I still think GPT-2 is a brute-force statistical pattern matcher which blends up the internet and gives you back a slightly unappetizing slurry of it when asked.

I resisted the urge to answer “Yeah, well, your mom is a brute-force statistical pattern matcher which blends up the internet and gives you back a slightly unappetizing slurry of it when asked.”

But I think it would have been true.

A very careless plagiarist takes someone else’s work and copies it verbatim: “The mitochondria is the powerhouse of the cell”. A more careful plagiarist takes the work and changes a few words around: “The mitochondria is the energy dynamo of the cell”. A plagiarist who is more careful still changes the entire sentence structure: “In cells, mitochondria are the energy dynamos”. The most careful plagiarists change everything except the underlying concept, which they grasp at so deep a level that they can put it in whatever words they want – at which point it is no longer called plagiarism.
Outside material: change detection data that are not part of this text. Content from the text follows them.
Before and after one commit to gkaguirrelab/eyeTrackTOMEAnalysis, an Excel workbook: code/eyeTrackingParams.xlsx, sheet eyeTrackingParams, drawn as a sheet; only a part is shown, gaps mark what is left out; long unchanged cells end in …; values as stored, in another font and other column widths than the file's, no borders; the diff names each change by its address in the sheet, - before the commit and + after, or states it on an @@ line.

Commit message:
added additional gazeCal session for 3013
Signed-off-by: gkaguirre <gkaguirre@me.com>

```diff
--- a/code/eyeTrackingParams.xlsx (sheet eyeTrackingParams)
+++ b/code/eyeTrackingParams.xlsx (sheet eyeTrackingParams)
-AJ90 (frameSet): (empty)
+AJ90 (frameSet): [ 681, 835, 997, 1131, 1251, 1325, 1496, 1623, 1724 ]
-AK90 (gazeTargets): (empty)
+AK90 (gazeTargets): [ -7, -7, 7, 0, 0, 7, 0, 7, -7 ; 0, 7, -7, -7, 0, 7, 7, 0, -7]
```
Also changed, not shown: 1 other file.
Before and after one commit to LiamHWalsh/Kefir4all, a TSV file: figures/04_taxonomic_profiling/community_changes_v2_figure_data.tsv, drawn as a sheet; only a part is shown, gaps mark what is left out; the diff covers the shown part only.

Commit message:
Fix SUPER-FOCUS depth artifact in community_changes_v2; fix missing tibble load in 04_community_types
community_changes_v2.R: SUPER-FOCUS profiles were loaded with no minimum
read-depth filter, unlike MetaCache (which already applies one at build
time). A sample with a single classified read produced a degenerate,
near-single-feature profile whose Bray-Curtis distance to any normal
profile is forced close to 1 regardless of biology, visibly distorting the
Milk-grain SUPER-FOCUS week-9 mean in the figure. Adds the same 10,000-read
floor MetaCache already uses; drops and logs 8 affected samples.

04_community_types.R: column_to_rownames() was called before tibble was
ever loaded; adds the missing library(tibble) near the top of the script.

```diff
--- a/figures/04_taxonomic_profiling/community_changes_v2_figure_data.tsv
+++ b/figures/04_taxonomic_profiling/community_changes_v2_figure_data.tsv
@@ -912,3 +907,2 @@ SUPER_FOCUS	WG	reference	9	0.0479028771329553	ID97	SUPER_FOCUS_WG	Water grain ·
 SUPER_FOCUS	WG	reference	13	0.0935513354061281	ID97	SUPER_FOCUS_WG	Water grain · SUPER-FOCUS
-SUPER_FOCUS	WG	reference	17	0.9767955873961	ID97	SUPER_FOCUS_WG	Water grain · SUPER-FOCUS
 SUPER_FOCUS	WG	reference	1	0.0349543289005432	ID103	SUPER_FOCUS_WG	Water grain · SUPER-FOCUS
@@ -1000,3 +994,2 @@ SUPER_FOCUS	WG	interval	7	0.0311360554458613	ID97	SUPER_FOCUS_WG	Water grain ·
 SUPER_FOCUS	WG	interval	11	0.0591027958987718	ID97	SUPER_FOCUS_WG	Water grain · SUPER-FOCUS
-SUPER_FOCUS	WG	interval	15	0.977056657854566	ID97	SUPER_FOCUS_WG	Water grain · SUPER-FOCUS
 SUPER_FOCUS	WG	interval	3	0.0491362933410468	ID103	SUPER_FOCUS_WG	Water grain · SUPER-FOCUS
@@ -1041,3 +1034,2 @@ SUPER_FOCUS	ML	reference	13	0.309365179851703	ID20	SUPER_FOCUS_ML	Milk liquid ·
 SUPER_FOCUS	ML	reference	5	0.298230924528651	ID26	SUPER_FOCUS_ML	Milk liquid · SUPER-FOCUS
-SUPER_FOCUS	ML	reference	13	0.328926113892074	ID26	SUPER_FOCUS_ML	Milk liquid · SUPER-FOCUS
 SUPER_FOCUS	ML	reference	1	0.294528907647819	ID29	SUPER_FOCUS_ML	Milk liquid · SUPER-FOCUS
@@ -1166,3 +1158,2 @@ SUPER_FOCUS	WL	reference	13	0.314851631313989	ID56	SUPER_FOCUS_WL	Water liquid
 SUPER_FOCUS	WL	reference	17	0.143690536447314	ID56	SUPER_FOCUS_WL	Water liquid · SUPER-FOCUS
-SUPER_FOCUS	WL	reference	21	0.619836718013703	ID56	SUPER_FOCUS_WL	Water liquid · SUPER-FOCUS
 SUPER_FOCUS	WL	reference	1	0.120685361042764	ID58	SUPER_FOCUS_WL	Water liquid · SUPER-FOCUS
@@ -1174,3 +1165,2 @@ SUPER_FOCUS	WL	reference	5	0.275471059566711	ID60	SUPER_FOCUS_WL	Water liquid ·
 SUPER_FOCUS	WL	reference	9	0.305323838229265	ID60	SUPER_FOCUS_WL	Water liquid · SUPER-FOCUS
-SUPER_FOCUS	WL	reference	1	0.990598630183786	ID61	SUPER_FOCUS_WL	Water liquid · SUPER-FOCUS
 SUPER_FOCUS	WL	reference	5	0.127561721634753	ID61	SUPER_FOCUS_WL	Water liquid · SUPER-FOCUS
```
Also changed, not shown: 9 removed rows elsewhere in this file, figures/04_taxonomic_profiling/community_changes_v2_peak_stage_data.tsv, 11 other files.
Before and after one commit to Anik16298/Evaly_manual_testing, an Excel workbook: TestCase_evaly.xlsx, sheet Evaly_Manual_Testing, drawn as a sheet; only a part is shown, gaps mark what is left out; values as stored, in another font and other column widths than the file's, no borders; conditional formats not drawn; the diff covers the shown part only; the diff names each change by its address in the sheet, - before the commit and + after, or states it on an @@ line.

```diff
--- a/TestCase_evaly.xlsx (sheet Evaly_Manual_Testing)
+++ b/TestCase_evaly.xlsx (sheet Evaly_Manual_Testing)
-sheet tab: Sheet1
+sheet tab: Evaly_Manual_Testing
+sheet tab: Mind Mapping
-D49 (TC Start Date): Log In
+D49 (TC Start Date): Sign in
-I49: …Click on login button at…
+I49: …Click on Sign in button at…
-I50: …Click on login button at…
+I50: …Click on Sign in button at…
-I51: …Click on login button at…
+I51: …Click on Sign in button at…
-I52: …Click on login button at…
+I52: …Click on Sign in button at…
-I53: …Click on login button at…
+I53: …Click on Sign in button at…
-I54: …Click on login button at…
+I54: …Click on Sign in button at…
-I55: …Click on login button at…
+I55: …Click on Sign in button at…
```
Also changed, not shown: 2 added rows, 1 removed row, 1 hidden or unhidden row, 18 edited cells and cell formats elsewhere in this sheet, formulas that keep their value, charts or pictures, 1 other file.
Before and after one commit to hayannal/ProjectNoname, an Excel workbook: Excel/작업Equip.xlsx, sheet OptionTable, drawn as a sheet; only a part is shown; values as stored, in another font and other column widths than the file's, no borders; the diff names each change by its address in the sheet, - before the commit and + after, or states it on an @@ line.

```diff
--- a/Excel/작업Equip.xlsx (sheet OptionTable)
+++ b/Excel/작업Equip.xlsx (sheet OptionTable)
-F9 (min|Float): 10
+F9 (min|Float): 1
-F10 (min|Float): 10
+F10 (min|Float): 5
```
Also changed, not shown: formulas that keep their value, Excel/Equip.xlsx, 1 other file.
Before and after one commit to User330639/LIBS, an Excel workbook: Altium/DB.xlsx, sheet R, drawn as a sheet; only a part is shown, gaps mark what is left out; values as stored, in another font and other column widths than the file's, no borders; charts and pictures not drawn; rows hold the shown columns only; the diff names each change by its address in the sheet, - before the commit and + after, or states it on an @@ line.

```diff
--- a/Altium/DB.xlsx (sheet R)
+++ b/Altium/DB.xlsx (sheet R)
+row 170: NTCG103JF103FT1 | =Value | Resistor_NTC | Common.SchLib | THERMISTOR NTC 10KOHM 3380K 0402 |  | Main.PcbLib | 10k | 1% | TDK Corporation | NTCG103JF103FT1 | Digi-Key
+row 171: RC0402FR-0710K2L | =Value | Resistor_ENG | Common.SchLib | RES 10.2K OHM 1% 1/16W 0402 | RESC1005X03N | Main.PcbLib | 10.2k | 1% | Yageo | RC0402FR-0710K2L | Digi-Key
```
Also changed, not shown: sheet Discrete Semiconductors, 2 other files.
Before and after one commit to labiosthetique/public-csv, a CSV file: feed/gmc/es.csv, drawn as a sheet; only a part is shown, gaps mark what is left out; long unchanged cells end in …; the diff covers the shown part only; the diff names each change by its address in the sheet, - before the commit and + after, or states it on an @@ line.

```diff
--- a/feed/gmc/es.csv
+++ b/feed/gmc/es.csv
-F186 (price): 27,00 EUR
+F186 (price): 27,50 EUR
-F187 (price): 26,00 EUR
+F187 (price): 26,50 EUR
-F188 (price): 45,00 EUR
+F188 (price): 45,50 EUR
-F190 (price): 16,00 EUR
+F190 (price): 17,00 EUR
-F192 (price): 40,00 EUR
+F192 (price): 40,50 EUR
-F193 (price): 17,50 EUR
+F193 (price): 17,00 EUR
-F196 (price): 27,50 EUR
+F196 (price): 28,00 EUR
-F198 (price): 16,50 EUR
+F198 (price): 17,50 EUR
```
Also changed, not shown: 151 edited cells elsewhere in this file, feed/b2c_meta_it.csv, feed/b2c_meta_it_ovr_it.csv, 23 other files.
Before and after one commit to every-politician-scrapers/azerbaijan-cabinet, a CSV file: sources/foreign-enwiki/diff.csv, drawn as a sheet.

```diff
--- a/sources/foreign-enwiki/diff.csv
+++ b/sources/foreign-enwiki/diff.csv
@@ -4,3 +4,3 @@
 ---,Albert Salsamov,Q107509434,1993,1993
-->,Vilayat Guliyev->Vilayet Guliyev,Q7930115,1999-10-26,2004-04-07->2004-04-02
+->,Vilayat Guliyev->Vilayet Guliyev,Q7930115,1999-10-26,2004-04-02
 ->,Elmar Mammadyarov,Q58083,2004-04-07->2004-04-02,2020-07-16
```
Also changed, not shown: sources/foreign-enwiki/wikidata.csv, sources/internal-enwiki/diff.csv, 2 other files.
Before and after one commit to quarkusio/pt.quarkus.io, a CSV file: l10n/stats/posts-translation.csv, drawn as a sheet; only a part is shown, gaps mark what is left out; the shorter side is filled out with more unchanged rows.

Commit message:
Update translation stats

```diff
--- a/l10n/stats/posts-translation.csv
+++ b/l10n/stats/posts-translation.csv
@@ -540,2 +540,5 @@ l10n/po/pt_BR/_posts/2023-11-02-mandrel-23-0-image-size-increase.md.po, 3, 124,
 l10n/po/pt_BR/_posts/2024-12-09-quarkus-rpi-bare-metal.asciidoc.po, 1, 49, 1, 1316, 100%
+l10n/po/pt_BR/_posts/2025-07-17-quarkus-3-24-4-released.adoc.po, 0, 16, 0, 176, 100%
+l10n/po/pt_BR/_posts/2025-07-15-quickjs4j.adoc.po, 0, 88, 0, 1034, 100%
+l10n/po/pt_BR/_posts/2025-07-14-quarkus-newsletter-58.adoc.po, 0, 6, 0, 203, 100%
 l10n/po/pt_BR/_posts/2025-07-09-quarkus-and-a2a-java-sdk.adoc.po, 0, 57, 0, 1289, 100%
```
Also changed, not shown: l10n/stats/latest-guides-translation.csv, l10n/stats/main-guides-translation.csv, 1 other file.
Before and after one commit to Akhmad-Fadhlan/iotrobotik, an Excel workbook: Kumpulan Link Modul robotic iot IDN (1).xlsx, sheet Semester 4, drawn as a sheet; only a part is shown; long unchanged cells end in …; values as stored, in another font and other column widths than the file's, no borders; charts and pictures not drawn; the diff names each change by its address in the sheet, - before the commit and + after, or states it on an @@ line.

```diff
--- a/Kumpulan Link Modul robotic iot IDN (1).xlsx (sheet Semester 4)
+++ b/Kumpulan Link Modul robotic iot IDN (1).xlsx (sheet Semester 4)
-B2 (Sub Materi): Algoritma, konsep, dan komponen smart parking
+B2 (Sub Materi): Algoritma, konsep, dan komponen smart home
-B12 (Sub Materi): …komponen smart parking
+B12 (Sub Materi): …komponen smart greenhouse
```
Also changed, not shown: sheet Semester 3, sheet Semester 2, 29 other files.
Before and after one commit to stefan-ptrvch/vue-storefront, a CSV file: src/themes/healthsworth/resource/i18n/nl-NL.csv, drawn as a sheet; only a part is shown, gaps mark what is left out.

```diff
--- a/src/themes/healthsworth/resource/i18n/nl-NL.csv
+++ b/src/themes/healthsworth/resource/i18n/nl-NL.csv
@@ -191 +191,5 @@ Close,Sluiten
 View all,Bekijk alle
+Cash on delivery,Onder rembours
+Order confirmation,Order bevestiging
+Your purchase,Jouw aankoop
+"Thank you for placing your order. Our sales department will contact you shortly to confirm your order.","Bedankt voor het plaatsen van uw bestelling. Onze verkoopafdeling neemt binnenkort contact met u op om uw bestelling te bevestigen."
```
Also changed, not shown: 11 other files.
GPT-2 writes fantasy battle scenes by reading a million human-written fantasy battle scenes, distilling them down to the concept of a fantasy battle scene, and then building it back up from there. I think this is how your mom (and everyone else) does it too. GPT-2 is worse at this, because it’s not as powerful as your mom’s brain. But I don’t think it’s doing a different thing. We’re all blending experience into a slurry; the difference is how finely we blend it.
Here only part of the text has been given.